Mon, May 26: UI women''s streak no hurdle

Mon, May 26: UI women''s streak no hurdle

   CHAMPAIGN  It''s becoming a staple of spring, right up there with tornado warnings, Michael and bad Chicago baseball.

   The Big Ten''s 400-meter women''s hurdling champ is going to be decked out in something orange and blue.

   "Illinois has always had great 400 hurdlers," Yvonne Harrison said. "That''s why I came here."

   First came Victoria Fulcher, an All-American at it in 1987 and ''88. Then, of course, Tonja Buford-Bailey, who won the school''s first NCAA title in it in ''92. And who can ever forget Tonya Williams, who repeated Buford''s feat in ''95 and again last spring?

   On Sunday, Harrison joined the club, becoming the seventh Illini to be crowned the Big Ten''s 400 hurdles champ in the last seven Big Ten outdoors meets.

   "I''m tickled; the streak''s alive," said Williams, who tackled her successor at the finish line.

   Harrison, who''s a long ways from her Bronx, N.Y., home, wiped out the competition. With injured Iowa star Wynsome Cole a no-show for Sunday''s final, Harrison beat the field by two seconds, finishing in 58.53.

   "I''ve been waiting for this since I got here," Harrison said. "I remember when I ran outdoors here for the first time and got second to Tonya. I said, ''One day, hopefully I can be like her.'' And here I am."

   For the UI women, Harrison''s effort was the only thing worth celebrating on the final day.
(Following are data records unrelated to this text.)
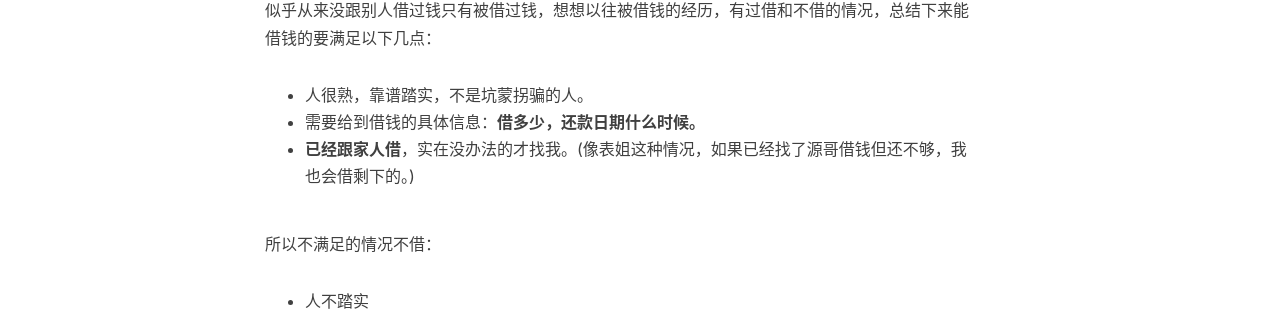
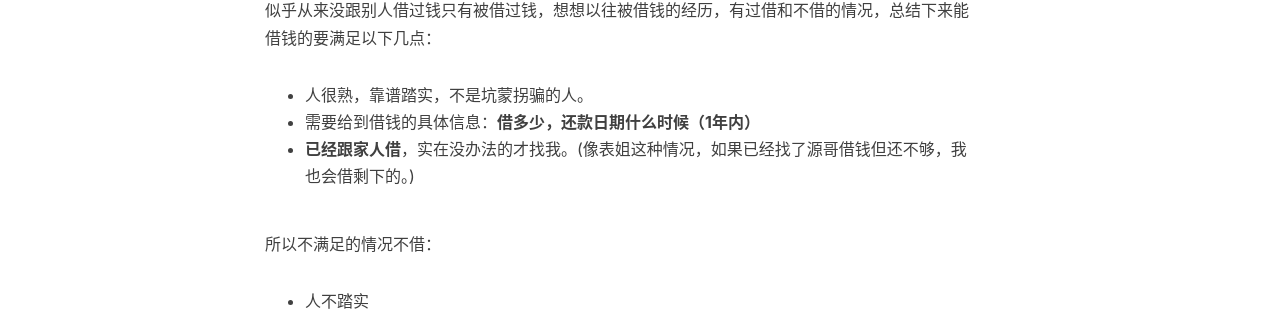
Before and after one commit to gumcstronger/gumcstronger.github.io, a Jekyll site: the page built from _posts/2023/2023-12-12-borrow -money.md, in a window 1280 px wide. Shown: the part 801-1112 px from the top of the page. Built offline with Jekyll 4.4.1, drawn with Linux system fonts in a browser that asks for light colours; comment, search, counter and statistics services are not loaded.

Commit message:
Update 2023-12-12-borrow -money.md

```diff
--- a/_posts/2023/2023-12-12-borrow -money.md
+++ b/_posts/2023/2023-12-12-borrow -money.md
@@ -18,7 +18,7 @@ tags:
 似乎从来没跟别人借过钱只有被借过钱，想想以往被借钱的经历，有过借和不借的情况，总结下来能借钱的要满足以下几点：
 
 * 人很熟，靠谱踏实，不是坑蒙拐骗的人。
-* 需要给到借钱的具体信息：**借多少，还款日期什么时候。**
+* 需要给到借钱的具体信息：**借多少，还款日期什么时候（1年内）**
 * **已经跟家人借**，实在没办法的才找我。(像表姐这种情况，如果已经找了源哥借钱但还不够，我也会借剩下的。)
 
 所以不满足的情况不借：
```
The Illini''s 10-year streak of top-two outdoor finishes came to a screeching halt  they were eighth  and the hosts finished with just two individual conference titles (Williams had four by herself last year).

   The one was a gimme.

   "We''ve got the best hurdle coach in the entire nation," Williams said.

   That''d be Gary Winckler, who''s coached three Olympic 400 hurdlers  two during his time at Florida State and Buford-Bailey, a ''96 bronze medalist.

   "It''s just kind of happened," Winckler said. "You adapt your coaching to whatever athletes you have. If you''ve got a lot of good sprinters, you better learn to be a good sprint coach. We''ve never really set out with a goal of recruiting a bunch of 400 hurdlers, but we''ve always been fortunate enough to get people who have talent in that event."

   Such as Harrison, whom UI assistant Ron Garner had his eye on since he saw her at a high school meet. Illinois missed out on her then  Harrison signed with Texas  but caught a break when her SAT scores weren''t up to snuff and she went the junior college route.

   The Longhorns recommended Odessa Junior College, where they could keep an eye on her. Little did they know that Illinois would swipe her right from under their noses.

   "Ron Garner continued to come after me," Harrison said. "After I saw his dedication to me and his support, I just felt like that was the right situation."

   Sunday more than made up for what''s been a bummer of a second UI season for Harrison. Two months ago, the girl they call "Boo Boo" (it''s tattooed on her thigh) lived up to her nickname, taking a nasty spill down the stairs of her apartment.

   She was in a hurry to hit the mall, which she did anyway. Of course, she didn''t notice her ankle was the color purple and the size of a shot put until the shopping spree was over.

   "It kept me out the whole outdoor season," Harrison said. "I''ve really been depressed."

   There''s no quicker picker-upper than a Big Ten title, which came less than a month after her return, at the Penn Relays. She ran 58.75 then and 57.71 Saturday. Two weeks from now, when the nation''s finest gather in Bloomington, Ind., Winckler''s expecting another drop.

   As for the streak?

   Harrison will be back to defend her title before making a handoff to recruit Shontel Powell of Newport News, Va., who broke Williams'' Virginia state record in the 400 hurdles.

   "It''ll just keep getting passed on," Williams said.